The house they live in now is owned by our son-in-law, which he bought before meeting our daughter. He bought the property with an $8,000 first-time homebuyer tax break. It is well past the time he had to own the home, so he can sell without a penalty.
The neighborhood they are in has numerous foreclosures and he owes about $104,000 on the property, but the houses in the neighborhood are selling for around $80,000. They do not want to stay in this area, as they want to have a baby and not raise it in this neighborhood.
What do you know about this company and what would you suggest? We’ve also conveyed the idea that “if it’s too good to be true,” then it’s a bad decision.
A number of companies do what you are describing. We aren’t directly familiar with the company you named in your e-mail (which we removed prior to publication), although it has received national press that is both positive and negative.
The point is, if you’ve read nothing but bad reviews, it doesn’t sound promising. Your daughter and son-in-law should look into selling this property in a short sale and walking away. If they have the cash, they will probably have to kick in something or pay off the loan in full.

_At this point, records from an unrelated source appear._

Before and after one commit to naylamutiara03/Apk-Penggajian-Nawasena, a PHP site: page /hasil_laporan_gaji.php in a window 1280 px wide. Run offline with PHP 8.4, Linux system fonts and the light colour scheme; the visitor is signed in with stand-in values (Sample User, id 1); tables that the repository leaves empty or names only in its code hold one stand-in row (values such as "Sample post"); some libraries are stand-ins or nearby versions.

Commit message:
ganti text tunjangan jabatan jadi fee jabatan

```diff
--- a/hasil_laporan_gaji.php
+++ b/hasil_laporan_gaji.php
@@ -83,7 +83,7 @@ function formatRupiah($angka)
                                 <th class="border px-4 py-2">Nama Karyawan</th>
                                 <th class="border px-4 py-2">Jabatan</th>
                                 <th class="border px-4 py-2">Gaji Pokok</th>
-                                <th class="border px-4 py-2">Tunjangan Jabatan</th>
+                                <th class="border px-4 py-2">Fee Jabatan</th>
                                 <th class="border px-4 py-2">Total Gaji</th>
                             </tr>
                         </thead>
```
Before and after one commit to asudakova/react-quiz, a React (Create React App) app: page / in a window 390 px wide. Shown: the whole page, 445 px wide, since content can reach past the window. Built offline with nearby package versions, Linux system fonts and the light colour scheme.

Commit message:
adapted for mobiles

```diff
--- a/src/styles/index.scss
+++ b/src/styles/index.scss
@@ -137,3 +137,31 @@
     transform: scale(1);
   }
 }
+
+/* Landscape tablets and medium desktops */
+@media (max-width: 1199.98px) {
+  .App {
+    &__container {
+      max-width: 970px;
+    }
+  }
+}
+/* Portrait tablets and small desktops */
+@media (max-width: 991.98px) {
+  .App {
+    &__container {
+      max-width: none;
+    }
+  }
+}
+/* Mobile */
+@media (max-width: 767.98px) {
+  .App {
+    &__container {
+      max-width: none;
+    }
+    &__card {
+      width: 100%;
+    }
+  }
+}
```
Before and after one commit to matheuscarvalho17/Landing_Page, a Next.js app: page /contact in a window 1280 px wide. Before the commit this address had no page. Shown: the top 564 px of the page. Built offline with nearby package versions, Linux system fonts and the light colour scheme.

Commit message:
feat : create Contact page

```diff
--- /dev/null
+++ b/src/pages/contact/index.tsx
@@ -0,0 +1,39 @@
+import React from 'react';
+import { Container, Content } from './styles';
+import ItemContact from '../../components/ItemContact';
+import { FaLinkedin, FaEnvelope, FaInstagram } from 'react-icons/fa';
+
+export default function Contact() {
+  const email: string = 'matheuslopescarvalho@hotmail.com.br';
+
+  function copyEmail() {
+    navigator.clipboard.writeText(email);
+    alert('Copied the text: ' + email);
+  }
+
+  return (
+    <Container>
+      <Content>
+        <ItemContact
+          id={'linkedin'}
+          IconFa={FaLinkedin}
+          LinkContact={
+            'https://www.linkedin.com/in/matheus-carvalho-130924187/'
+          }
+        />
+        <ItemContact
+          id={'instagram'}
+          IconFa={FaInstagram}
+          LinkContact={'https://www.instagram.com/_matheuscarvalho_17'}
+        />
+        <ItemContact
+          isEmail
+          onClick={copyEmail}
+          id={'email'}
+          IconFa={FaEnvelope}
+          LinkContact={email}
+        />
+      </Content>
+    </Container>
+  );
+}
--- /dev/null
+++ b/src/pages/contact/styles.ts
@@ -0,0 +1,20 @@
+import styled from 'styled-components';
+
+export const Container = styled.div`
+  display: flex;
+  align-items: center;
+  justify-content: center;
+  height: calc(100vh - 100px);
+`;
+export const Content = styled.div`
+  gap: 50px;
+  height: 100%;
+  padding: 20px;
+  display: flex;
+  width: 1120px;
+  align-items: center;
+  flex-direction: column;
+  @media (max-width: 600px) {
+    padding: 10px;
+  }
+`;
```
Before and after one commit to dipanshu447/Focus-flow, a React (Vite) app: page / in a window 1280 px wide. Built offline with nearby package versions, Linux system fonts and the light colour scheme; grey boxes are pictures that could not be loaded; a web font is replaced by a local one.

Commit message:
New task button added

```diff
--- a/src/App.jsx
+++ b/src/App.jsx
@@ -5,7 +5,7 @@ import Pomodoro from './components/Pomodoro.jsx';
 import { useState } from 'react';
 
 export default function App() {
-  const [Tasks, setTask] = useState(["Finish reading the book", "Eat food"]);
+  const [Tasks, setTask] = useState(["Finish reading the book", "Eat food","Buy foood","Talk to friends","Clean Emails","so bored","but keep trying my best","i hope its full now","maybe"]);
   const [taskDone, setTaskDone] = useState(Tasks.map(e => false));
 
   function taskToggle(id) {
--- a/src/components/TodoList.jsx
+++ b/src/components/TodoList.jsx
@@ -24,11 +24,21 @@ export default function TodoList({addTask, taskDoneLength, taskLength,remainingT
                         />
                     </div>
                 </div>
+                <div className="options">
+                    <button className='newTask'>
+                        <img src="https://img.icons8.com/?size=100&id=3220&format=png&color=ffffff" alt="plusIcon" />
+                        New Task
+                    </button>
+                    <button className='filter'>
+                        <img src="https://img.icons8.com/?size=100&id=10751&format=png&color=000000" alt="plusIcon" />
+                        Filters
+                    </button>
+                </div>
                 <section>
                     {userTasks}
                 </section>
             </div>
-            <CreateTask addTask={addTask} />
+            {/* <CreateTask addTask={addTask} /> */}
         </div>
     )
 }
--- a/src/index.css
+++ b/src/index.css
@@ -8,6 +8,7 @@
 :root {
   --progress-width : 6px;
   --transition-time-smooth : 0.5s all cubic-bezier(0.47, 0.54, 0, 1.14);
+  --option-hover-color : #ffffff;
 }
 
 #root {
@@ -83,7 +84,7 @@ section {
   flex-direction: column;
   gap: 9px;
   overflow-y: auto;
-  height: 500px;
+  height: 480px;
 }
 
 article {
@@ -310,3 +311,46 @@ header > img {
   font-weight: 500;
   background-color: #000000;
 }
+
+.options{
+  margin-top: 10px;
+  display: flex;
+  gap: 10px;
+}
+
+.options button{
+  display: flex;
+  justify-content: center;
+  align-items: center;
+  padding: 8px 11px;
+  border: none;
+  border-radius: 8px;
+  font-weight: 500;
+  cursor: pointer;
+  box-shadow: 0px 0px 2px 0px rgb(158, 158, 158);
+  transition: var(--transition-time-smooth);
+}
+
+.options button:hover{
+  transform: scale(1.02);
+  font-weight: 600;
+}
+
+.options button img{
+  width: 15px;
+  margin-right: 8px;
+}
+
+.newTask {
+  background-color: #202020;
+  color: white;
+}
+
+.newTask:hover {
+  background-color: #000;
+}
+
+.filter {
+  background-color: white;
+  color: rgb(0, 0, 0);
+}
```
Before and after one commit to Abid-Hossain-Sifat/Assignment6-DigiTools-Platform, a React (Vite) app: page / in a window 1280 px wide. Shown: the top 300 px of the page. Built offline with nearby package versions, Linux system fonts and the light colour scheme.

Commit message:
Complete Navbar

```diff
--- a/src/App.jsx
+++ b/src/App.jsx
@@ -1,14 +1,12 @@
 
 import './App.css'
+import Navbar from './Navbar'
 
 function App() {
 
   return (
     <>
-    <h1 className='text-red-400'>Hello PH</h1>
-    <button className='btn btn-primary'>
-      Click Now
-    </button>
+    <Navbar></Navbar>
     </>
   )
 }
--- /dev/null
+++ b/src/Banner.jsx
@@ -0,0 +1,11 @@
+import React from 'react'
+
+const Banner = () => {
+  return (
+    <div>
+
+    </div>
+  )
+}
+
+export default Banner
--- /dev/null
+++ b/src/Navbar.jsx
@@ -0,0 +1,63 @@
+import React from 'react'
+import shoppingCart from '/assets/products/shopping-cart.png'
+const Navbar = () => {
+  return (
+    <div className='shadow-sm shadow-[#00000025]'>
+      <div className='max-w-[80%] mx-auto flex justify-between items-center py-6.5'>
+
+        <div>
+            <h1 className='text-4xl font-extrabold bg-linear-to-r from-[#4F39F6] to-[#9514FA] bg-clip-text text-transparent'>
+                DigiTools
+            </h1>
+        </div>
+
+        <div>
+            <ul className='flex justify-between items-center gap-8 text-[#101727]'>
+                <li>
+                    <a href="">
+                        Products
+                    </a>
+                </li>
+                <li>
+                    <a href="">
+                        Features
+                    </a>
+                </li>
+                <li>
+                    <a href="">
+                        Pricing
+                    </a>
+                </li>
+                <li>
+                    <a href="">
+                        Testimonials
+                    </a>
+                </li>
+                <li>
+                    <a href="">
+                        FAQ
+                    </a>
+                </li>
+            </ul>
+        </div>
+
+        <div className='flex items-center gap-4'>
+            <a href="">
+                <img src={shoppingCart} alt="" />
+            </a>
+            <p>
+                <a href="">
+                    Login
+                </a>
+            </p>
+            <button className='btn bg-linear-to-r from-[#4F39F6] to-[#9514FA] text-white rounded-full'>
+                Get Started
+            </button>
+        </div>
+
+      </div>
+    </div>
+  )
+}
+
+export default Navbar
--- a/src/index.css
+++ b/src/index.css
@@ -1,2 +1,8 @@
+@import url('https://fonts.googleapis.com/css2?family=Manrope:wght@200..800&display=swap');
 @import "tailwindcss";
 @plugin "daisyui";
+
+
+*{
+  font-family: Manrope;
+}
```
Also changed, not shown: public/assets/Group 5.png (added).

While this seems like a bad idea, or at least an expensive one, in reality it’s best not to live in an area that seems unsafe or is inappropriate somehow, and where home values don’t have a chance of improving over the next two years. If there are a lot of foreclosures, it could take your kids 10 years to break even in the neighborhood, and that wouldn’t be helpful. Certainly, paying the bills for six months would be just a drop in the bucket, especially if the property can’t be rented and your kids would be stuck paying two mortgages.
Your children should look for an agent who has a track record of successful foreclosure sales with their current lender. Or, if it seems impossible to sell, then look into renting the property — hopefully at a rate that covers all or most of their costs.
Completing a short sale will affect their credit negatively, unless they figure out a way to pay off the loan in full. And, it may mean a delay in purchasing a new home (unless they purchase first and then try to sell).
Despite the drawbacks of a short sale, moving to a new home where they feel comfortable to raise a family is important — even if that new home is a rental property.
In normal times, the IRS would treat the difference between what your daughter and her husband owe on their mortgage and the amount that they receive after the home sale (also known as a deficiency) as income and would tax it at their marginal tax rate, even if they didn’t get a penny from the home. Under current tax code, the IRS is ignoring the deficiency. So there is no additional federal income tax due. But it’s unclear whether this change in IRS tax code will be extended beyond the end of 2014. If your children unload their house this year, they’ll be protected. Otherwise, there could be a hefty tax penalty to pay.
While the tax angle should be considered, it’s only one of a number of factors that will play into the decision on what to do next. We recommend that they talk to a real estate attorney and to their tax preparer to get a full understanding of the financial ramifications of each option.
Ilyce R. Glink’s latest book is “Buy, Close, Move In!” Samuel J. Tamkin is a Chicago-based real estate attorney. If you have questions, you can call Ilyce’s radio show toll-free (800-972-8255) any Sunday from 11 a.m. to 1 p.m. Contact Ilyce and Sam through her Web site, www.thinkglink.com.